February 4, 2016

Like most people that call this city home, I am deeply troubled by Sunday's shooting deaths in Toronto's Chinatown and the eight other gun-related deaths the city saw in January. This is obviously unacceptable, and police must be supported in their efforts to investigate and prosecute those responsible for these horrific crimes.

Black History Month: let’s celebrate the past, eradicate anti-Black racism today

February 1, 2016

February is Black History Month. It’s a time to celebrate the stories and significant contributions of Black Canadians to our province and our country. In fact, the Ontario Human Rights Commission (OHRC) came into being more than half a century ago under the leadership of Daniel G. Hill, who as a Black man faced prejudice and exclusion while simply trying to find a place to live.

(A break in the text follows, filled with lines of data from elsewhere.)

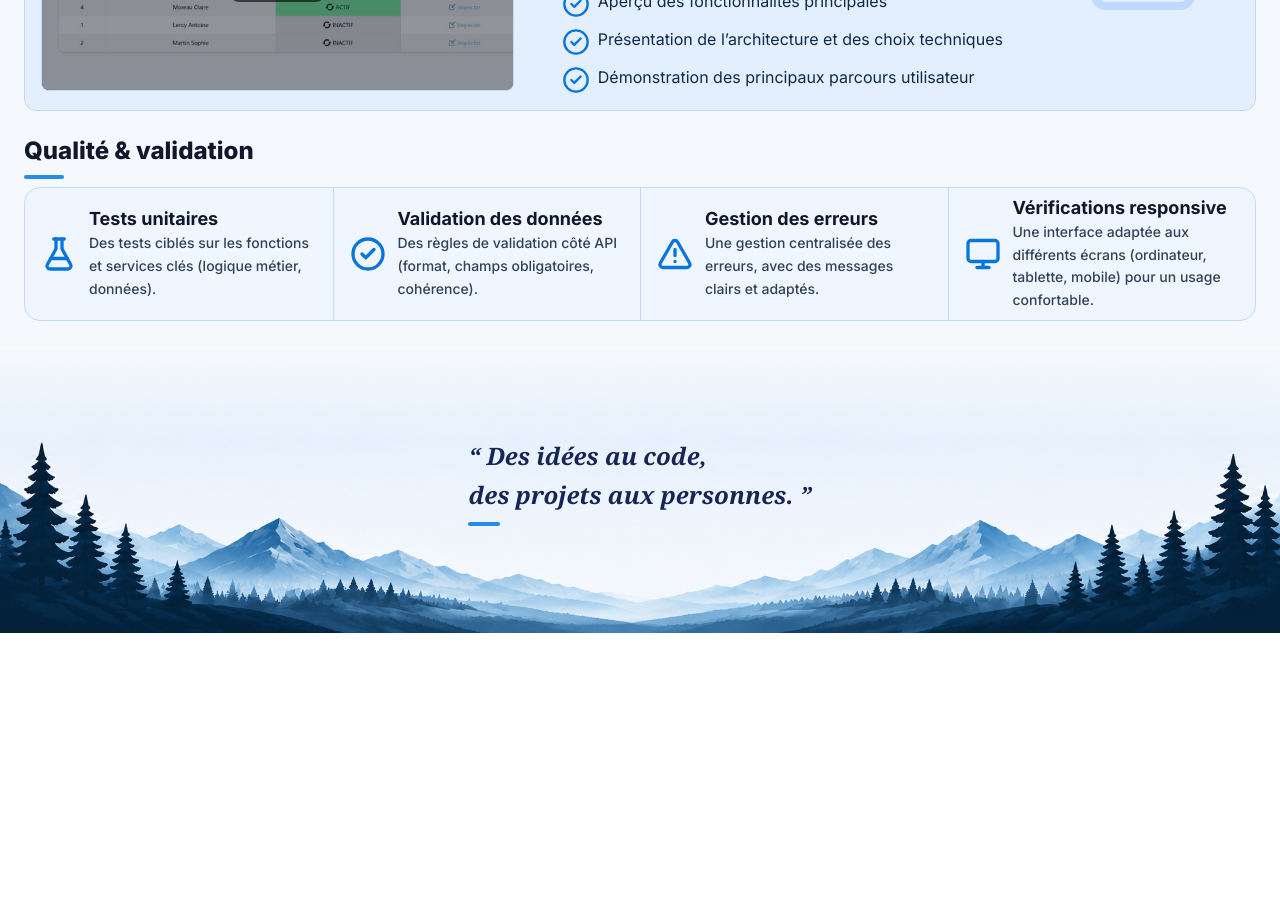
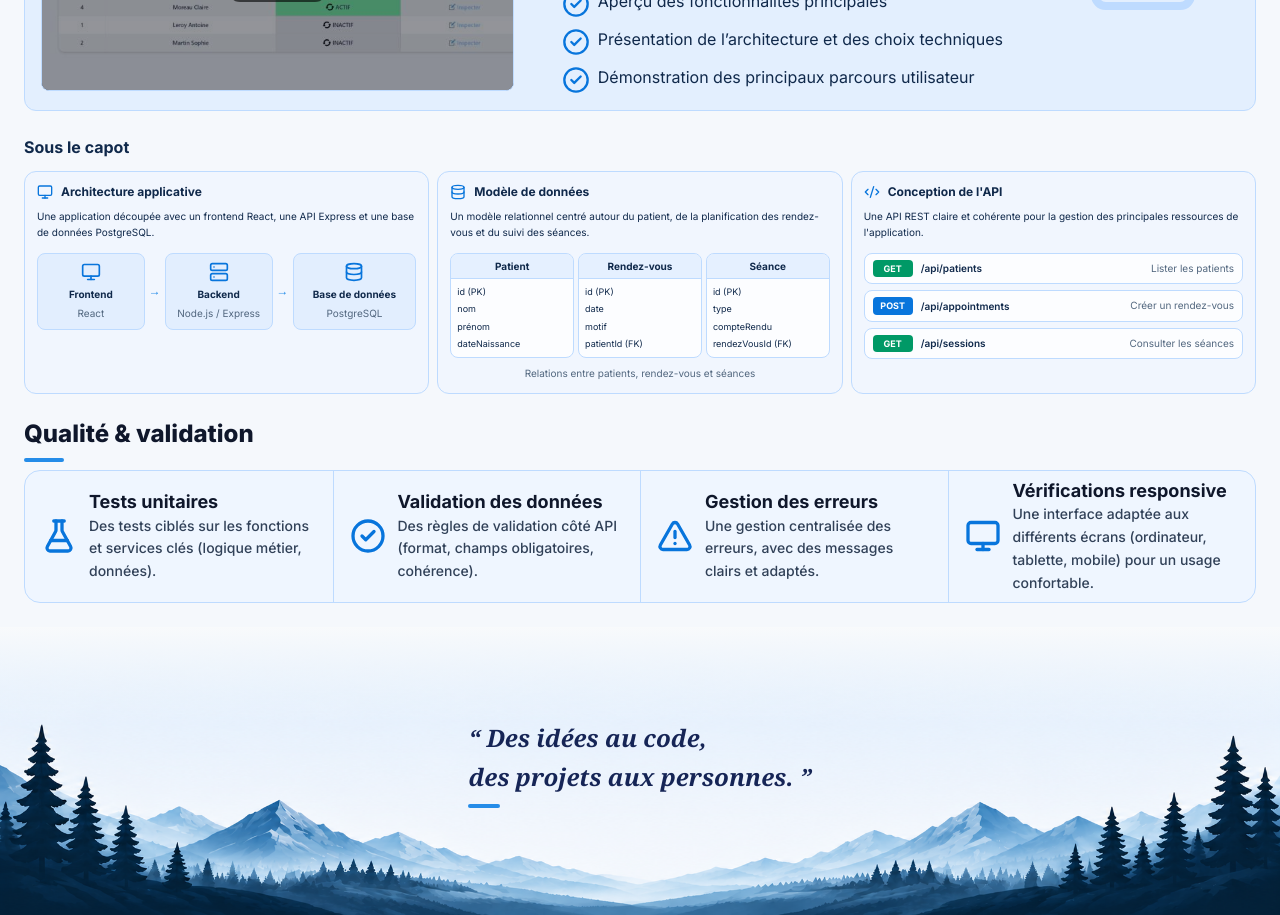
Before and after one commit to Coada-Emilian/developer-portfolio, a React (Vite) app in the folder frontend/: page /projects/1 in a window 1280 px wide. Shown: the part 1200-2115 px from the top of the page. Before the commit the page ends 1833 px from the top, so only its background shows below. Built offline with nearby package versions, Linux system fonts and the light colour scheme.

Commit message:
feat:add basic technical overview section

```diff
--- a/frontend/src/pages/project/ProjectPage.tsx
+++ b/frontend/src/pages/project/ProjectPage.tsx
@@ -5,6 +5,7 @@ import { highlights } from '../../data/pages/project'
 import { projects } from '../../data/projects'
 import HeroSection from './sections/HeroSection'
 import QualityHighlightsSection from './sections/QualityHighlights'
+import TechnicalOverviewSection from './sections/TechnicalOverviewSection'
 import ProjectVideoSection from './sections/VideoSection'
 
 export default function ProjectPage() {
@@ -23,6 +24,8 @@ export default function ProjectPage() {
 
         {currentProject && <ProjectVideoSection project={currentProject} />}
 
+        <TechnicalOverviewSection />
+
         <QualityHighlightsSection />
       </div>
     </main>
--- /dev/null
+++ b/frontend/src/pages/project/sections/TechnicalOverviewSection.tsx
@@ -0,0 +1,139 @@
+import { Code2, Database, Monitor, Server } from 'lucide-react'
+
+const architecture = [
+  { title: 'Frontend', detail: 'React', icon: Monitor },
+  { title: 'Backend', detail: 'Node.js / Express', icon: Server },
+  { title: 'Base de données', detail: 'PostgreSQL', icon: Database },
+]
+
+const dataModel = [
+  {
+    name: 'Patient',
+    fields: ['id (PK)', 'nom', 'prénom', 'dateNaissance'],
+  },
+  {
+    name: 'Rendez-vous',
+    fields: ['id (PK)', 'date', 'motif', 'patientId (FK)'],
+  },
+  {
+    name: 'Séance',
+    fields: ['id (PK)', 'type', 'compteRendu', 'rendezVousId (FK)'],
+  },
+]
+
+const apiEndpoints = [
+  { method: 'GET', endpoint: '/api/patients', description: 'Lister les patients' },
+  { method: 'POST', endpoint: '/api/appointments', description: 'Créer un rendez-vous' },
+  { method: 'GET', endpoint: '/api/sessions', description: 'Consulter les séances' },
+]
+
+export default function TechnicalOverviewSection() {
+  return (
+    <section className="w-full">
+      <h3 className="mb-3 text-sm font-bold text-text-primary sm:text-base">Sous le capot</h3>
+
+      <div className="grid grid-cols-1 gap-2 md:grid-cols-2 lg:grid-cols-3">
+        {/* Application architecture */}
+        <article className="rounded-xl border border-blue-200 bg-blue-50/70 p-3">
+          <h4 className="mb-2 flex items-center gap-2 text-xs font-bold text-text-primary">
+            <Monitor className="size-4 text-blue-600" />
+            Architecture applicative
+          </h4>
+
+          <p className="mb-3 text-xxs leading-relaxed text-text-primary">
+            Une application découpée avec un frontend React, une API Express et une base de données
+            PostgreSQL.
+          </p>
+
+          <div className="flex items-stretch gap-1">
+            {architecture.map(({ title, detail, icon: Icon }, index) => (
+              <div key={title} className="flex min-w-0 flex-1 items-center gap-1">
+                <div className="flex min-w-0 flex-1 flex-col items-center justify-center gap-1 rounded-lg border border-blue-200 bg-blue-100/70 p-2 text-center">
+                  <Icon className="size-5 text-blue-600" />
+                  <span className="text-xxs font-bold text-text-primary">{title}</span>
+                  <span className="text-[10px] text-text-secondary">{detail}</span>
+                </div>
+                {index < architecture.length - 1 && (
+                  <span className="text-blue-500 text-xs">→</span>
+                )}
+              </div>
+            ))}
+          </div>
+        </article>
+
+        {/* Data model */}
+        <article className="rounded-xl border border-blue-200 bg-blue-50/70 p-3">
+          <h4 className="mb-2 flex items-center gap-2 text-xs font-bold text-text-primary">
+            <Database className="size-4 text-blue-600" />
+            Modèle de données
+          </h4>
+
+          <p className="mb-3 text-xxs leading-relaxed text-text-primary">
+            Un modèle relationnel centré autour du patient, de la planification des rendez-vous et
+            du suivi des séances.
+          </p>
+
+          <div className="grid grid-cols-3 gap-1">
+            {dataModel.map((entity) => (
+              <div
+                key={entity.name}
+                className="min-w-0 overflow-hidden rounded-lg border border-blue-200 bg-white/80"
+              >
+                <div className="border-b border-blue-200 bg-blue-100/70 px-1 py-1 text-center text-xxs font-bold text-text-primary">
+                  {entity.name}
+                </div>
+                <ul className="space-y-1 p-1.5">
+                  {entity.fields.map((field) => (
+                    <li key={field} className="break-all text-[9px] text-text-primary">
+                      {field}
+                    </li>
+                  ))}
+                </ul>
+              </div>
+            ))}
+          </div>
+
+          <p className="mt-2 text-center text-[10px] text-text-secondary">
+            Relations entre patients, rendez-vous et séances
+          </p>
+        </article>
+
+        {/* API design */}
+        <article className="rounded-xl border border-blue-200 bg-blue-50/70 p-3 md:col-span-2 lg:col-span-1">
+          <h4 className="mb-2 flex items-center gap-2 text-xs font-bold text-text-primary">
+            <Code2 className="size-4 text-blue-600" />
+            Conception de l'API
+          </h4>
+
+          <p className="mb-3 text-xxs leading-relaxed text-text-primary">
+            Une API REST claire et cohérente pour la gestion des principales ressources de
+            l'application.
+          </p>
+
+          <div className="space-y-1.5">
+            {apiEndpoints.map(({ method, endpoint, description }) => (
+              <div
+                key={endpoint}
+                className="flex min-w-0 items-center gap-2 rounded-lg border border-blue-200 bg-white/80 px-2 py-1.5"
+              >
+                <span
+                  className={`w-10 shrink-0 rounded px-1 py-0.5 text-center text-[9px] font-bold text-white ${
+                    method === 'GET' ? 'bg-emerald-600' : 'bg-blue-600'
+                  }`}
+                >
+                  {method}
+                </span>
+                <span className="min-w-0 flex-1 truncate text-xxs font-semibold text-text-primary">
+                  {endpoint}
+                </span>
+                <span className="hidden text-[10px] text-text-secondary sm:block">
+                  {description}
+                </span>
+              </div>
+            ))}
+          </div>
+        </article>
+      </div>
+    </section>
+  )
+}
```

Human rights in Ontario

The Ontario Human Rights Code is a provincial law that gives everybody equal rights and opportunities without discrimination in specific social areas such as jobs, housing, services, facilities, and contracts or agreements.

The Code’s goal is to prevent discrimination and harassment because of race, sex, disability, and age, to name a few of the 17 grounds. All other Ontario laws must agree with the Code.

Not all unfair treatment and not all harassment is covered by the Code. The treatment or harassment must be based on at least one Code ground and take place within a social area to be protected. For an explanation of discrimination and harassment, see What is discrimination?

If you believe you have experienced discrimination, the Human Rights Legal Support Centre can help you determine if what you experienced is protected under the Code. If you want to take legal steps to address an incident, the deadline is generally one year from the last discriminatory event.

The Ontario Human Rights System is made up of three separate agencies:

  1. The Ontario Human Rights Commission (that’s us) works to promote, protect and advance human rights through research, education, targeted legal action and policy development.
  2. The Human Rights Legal Support Centre gives legal help to people who have experienced discrimination under the Code.
  3. The Human Rights Tribunal is where human rights applications are filed and decided.

Human Rights 101 will help guide you through Ontario’s Human Rights System.